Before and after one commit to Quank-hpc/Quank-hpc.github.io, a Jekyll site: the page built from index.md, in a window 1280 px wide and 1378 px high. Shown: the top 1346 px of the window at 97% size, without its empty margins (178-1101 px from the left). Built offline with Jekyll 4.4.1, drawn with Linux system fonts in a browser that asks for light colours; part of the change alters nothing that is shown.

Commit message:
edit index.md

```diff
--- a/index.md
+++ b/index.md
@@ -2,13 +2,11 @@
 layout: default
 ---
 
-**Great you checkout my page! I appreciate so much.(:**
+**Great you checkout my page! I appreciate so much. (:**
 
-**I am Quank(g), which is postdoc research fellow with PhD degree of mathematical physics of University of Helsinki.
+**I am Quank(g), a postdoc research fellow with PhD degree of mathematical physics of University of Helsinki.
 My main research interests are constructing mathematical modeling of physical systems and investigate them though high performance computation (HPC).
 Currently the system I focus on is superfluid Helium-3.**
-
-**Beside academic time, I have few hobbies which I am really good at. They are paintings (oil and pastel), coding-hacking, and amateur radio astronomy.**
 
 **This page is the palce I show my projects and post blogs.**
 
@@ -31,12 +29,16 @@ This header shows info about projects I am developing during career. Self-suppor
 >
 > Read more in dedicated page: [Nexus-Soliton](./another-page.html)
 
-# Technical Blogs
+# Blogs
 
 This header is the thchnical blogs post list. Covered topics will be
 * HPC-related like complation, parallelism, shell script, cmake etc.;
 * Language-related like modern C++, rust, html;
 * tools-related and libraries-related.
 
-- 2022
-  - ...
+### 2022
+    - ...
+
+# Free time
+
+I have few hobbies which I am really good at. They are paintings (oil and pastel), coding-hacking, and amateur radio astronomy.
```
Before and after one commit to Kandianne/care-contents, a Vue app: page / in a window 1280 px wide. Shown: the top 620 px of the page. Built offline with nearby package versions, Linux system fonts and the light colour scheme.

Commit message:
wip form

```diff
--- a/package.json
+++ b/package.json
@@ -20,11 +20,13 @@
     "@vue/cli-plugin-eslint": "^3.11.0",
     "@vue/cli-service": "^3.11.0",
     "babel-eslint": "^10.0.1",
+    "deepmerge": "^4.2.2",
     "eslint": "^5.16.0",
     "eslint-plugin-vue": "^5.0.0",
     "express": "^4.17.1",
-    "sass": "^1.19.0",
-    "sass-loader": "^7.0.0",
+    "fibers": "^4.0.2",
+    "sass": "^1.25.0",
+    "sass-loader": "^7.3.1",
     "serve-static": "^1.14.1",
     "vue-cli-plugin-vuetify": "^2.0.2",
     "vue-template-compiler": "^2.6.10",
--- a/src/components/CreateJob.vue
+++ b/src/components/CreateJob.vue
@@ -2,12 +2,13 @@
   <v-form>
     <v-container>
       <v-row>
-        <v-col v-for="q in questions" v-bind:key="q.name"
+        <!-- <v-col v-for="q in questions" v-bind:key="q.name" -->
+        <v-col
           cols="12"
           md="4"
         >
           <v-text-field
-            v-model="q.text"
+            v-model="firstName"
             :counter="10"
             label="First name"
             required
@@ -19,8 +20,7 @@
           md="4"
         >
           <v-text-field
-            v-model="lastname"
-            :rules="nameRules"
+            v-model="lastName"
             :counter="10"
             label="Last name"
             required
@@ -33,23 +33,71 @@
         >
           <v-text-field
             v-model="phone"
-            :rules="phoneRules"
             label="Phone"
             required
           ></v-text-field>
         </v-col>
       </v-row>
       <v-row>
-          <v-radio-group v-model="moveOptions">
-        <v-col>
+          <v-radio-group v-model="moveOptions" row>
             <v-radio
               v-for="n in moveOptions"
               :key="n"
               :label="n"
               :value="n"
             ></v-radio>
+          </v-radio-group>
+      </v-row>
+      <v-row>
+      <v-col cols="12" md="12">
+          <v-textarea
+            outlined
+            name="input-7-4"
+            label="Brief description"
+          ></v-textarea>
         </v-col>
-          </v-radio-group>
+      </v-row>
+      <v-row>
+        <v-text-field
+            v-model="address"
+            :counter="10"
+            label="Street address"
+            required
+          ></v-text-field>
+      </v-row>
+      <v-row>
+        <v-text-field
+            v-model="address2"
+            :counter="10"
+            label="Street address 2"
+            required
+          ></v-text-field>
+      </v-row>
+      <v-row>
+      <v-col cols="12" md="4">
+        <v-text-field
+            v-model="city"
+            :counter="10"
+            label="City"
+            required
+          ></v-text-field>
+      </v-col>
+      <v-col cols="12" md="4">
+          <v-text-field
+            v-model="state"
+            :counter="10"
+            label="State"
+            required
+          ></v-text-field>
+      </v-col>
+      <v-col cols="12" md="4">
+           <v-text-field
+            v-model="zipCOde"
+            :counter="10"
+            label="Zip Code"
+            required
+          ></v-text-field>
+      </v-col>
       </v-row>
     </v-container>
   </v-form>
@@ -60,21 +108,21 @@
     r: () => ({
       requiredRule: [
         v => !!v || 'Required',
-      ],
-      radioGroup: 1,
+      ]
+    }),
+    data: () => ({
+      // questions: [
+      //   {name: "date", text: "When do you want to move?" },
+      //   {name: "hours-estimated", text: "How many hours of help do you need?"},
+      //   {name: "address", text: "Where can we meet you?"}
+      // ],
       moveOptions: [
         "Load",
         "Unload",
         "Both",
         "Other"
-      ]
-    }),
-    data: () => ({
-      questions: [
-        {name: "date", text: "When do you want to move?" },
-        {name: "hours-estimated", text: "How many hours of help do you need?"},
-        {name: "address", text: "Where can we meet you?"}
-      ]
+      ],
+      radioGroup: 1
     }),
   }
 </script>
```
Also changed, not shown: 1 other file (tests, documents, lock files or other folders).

*TASK GOAL:* Tally up the lines holding the word "fellow" in the data above, and answer with that figure only.

*SOLVED PROBLEM:* 2